Condos tend to spring up around retail and intermodal transit hubs, along streetcar lines and at TTC subway stops. Surrounding these, generally, are established neighbourhoods of detached and semi-detached homes which many people aspire to own. This proximity to transit – both for condos and homes – also has a significant impact on housing prices, as the real and perceived cost of commuting affects value. Time equals money.
Sky View Suites recently compiled a nifty map of average housing prices near subway stations in Toronto. It shows that inside the downtown core 3-bedroom condo equivalents outnumber homes, but outside of the downtown core homes dominate. With the average home price in Toronto at $746,546, condos and homes near all but 4 subway stations (and all located on the far eastern end of the Bloor-Danforth Line) are above this average. The general trend is that further from downtown prices trend downwards, but there is certainly a premium for being at the subway regardless of your location. Homebuyers see the premium ascribed to living near transit; mainly, convenience to get around the city easily, quickly, and without the need for an automobile. This is thinking that will become much more prevalent and important as the city grows and the population matures.
Another benefit, which is increasingly popular among young professionals and millennials, is the idea of car ownership – or, in fact, not owning a car altogether. Being located near the subway also means that you are likely located near a retail strip, complete with grocery stores, dry cleaners, doctors, restaurants, and other shops & services. You don’t need a car to drive anywhere. If you also work near a subway stop you don’t need to drive to work either. Car ownership can be written out of the equation of monthly expenses entirely (including payments, insurance, maintenance, gas, and parking which average around $750 per month) and replaced with the (relatively low) cost of a Metropass. Or – better yet – sustainable, human-powered transportation like, walking, running, or cycling. Without these monthly costs it is within reason that the funds you would normally dedicate to your car could be dedicated to your mortgage – incredibly helpful when you consider the price of a home near the subway. And when you do need a car, services like Car2Go, Enterprise CarShare, and Uber make driving accessible and more affordable than car ownership.

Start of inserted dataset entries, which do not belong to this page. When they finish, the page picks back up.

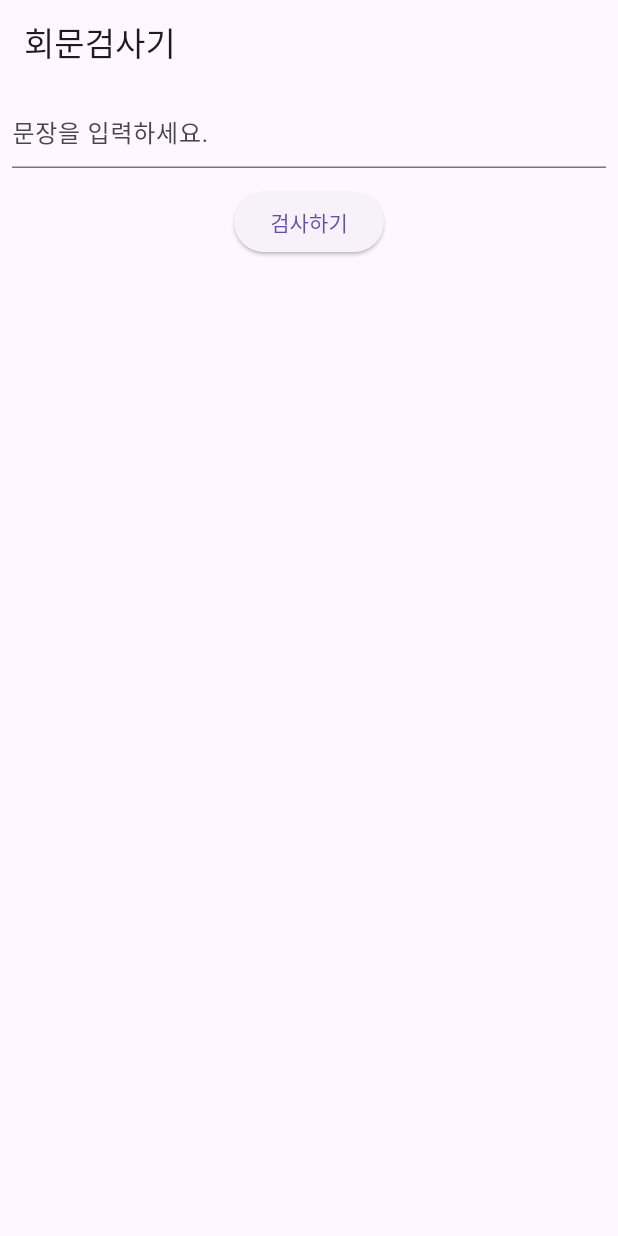
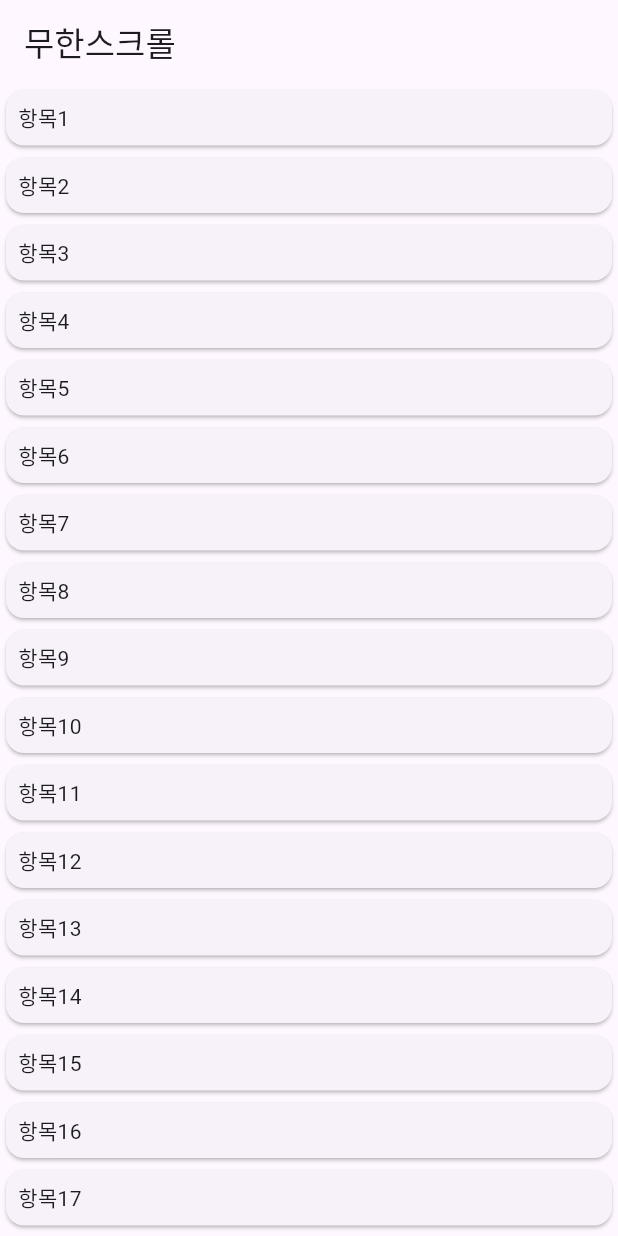
Before and after one commit to niw5924/flutter-coding-test-practice, a Flutter app: the screen it shows after launch, on a phone screen of 412 x 824 dp. Run offline on Flutter 3.47's test engine with Material 3 defaults, Android fonts, the phone set to English and light mode, and no system bars; our stand-ins replace shared_preferences.

Commit message:
코딩테스트 중급 18일차

```diff
--- /dev/null
+++ b/lib/levels/intermediate/day18_infinite_scroll_list.dart
@@ -0,0 +1,80 @@
+import 'package:flutter/material.dart';
+
+class Day18Page extends StatefulWidget {
+  const Day18Page({super.key});
+
+  @override
+  State<StatefulWidget> createState() => _Day18PageState();
+}
+
+class _Day18PageState extends State<Day18Page> {
+  List<String> list = List.generate(20, (index) => "항목${index + 1}");
+  bool isLoading = false;
+  final scrollController = ScrollController();
+
+  @override
+  void initState() {
+    super.initState();
+    scrollController.addListener(() {
+      if (scrollController.position.pixels >=
+              scrollController.position.maxScrollExtent &&
+          !isLoading) {
+        loadMoreItem();
+      }
+    });
+  }
+
+  Future<void> loadMoreItem() async {
+    setState(() {
+      isLoading = true;
+    });
+
+    await Future.delayed(const Duration(seconds: 1));
+
+    final startIndex = list.length;
+    final newList = List.generate(20, (index) => "항목${startIndex + index + 1}");
+
+    setState(() {
+      list.addAll(newList);
+      isLoading = false;
+    });
+  }
+
+  @override
+  void dispose() {
+    scrollController.dispose();
+    super.dispose();
+  }
+
+  @override
+  Widget build(BuildContext context) {
+    return Scaffold(
+      appBar: AppBar(title: Text("무한스크롤")),
+      body: Column(
+        children: [
+          Expanded(
+            child: ListView.builder(
+              controller: scrollController,
+              itemCount: list.length + (isLoading ? 1 : 0),
+              itemBuilder: (context, index) {
+                if (index < list.length) {
+                  return Card(
+                    child: Padding(
+                      padding: const EdgeInsets.all(8.0),
+                      child: Text(list[index]),
+                    ),
+                  );
+                } else {
+                  return const Padding(
+                    padding: EdgeInsets.all(16.0),
+                    child: Center(child: CircularProgressIndicator()),
+                  );
+                }
+              },
+            ),
+          ),
+        ],
+      ),
+    );
+  }
+}
--- a/lib/main.dart
+++ b/lib/main.dart
@@ -1,5 +1,5 @@
 import 'package:flutter/material.dart';
-import 'package:flutter_coding_test_practice/levels/beginner/day17_palindrome_checker.dart';
+import 'package:flutter_coding_test_practice/levels/intermediate/day18_infinite_scroll_list.dart';
 
 void main() {
   runApp(MyApp());
@@ -15,7 +15,7 @@ class MyApp extends StatelessWidget {
       theme: ThemeData(primarySwatch: Colors.blue),
 
       /// 이 부분만 바꿔야 함.
-      home: Day17Page(),
+      home: Day18Page(),
     );
   }
 }
```
Also changed, not shown: 1 other file.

As an aside, with the rise of this sharing economy of automobile use and ownership, and dwindling numbers of millennials owning their own cars, this could potentially free up auto-related infrastructure (parking lots, dealerships, gas stations, mechanics – all of which tend to be clustered near where people live and near other intermodal transit hubs for development. This “new” land could then be used to build new homes, helping to improve the variety of housing options as well as influencing the average housing prices in the city. Isn’t it funny how sometimes these things are so intrinsically linked?
Living near the subway also reduces your commuting time. Rather than spending hours a day driving to and from Milton (or beyond) it may only be a 30 minute subway or bike ride in the morning. As previously noted, time equals money, and if you are spending needless hours in your car every day you suffer, both in terms of your wallet as described above but also your own well-being: less time spent with your family and friends, less time exercising,
less time learning, less time “living”.
However, we are simply not making new single-family home lots in Toronto and not all of the existing homes in Toronto were created equal. A home built at Pape station in 1915 may cost $300,000 more than a home built at Main Street station in 1930, but the quality may in fact be less. An older home in a more established, more centrally located neighbourhood may need some work to make it liveable –anything from a new coat of paint to a full renovation and addition. A home a bit further away may need a similar amount of new paint, and by saving $300,000 on the house price itself you would have that much more for your renovations, if required even at all. While the old adage goes “location, location, location”, quality must also be taken into consideration. It is better to not make a decision based solely on location (the subway certainly helps though.)
What is perhaps most important is that Sustainable believes in everything described above: condos aren’t a perfect fit for everyone; housing costs and living costs continue to rise; car ownership is not important; quality is important; and the perfect house has to be the perfect fit for you. We are here to help you out with your perfect first home, next home, or forever home in the city of Toronto.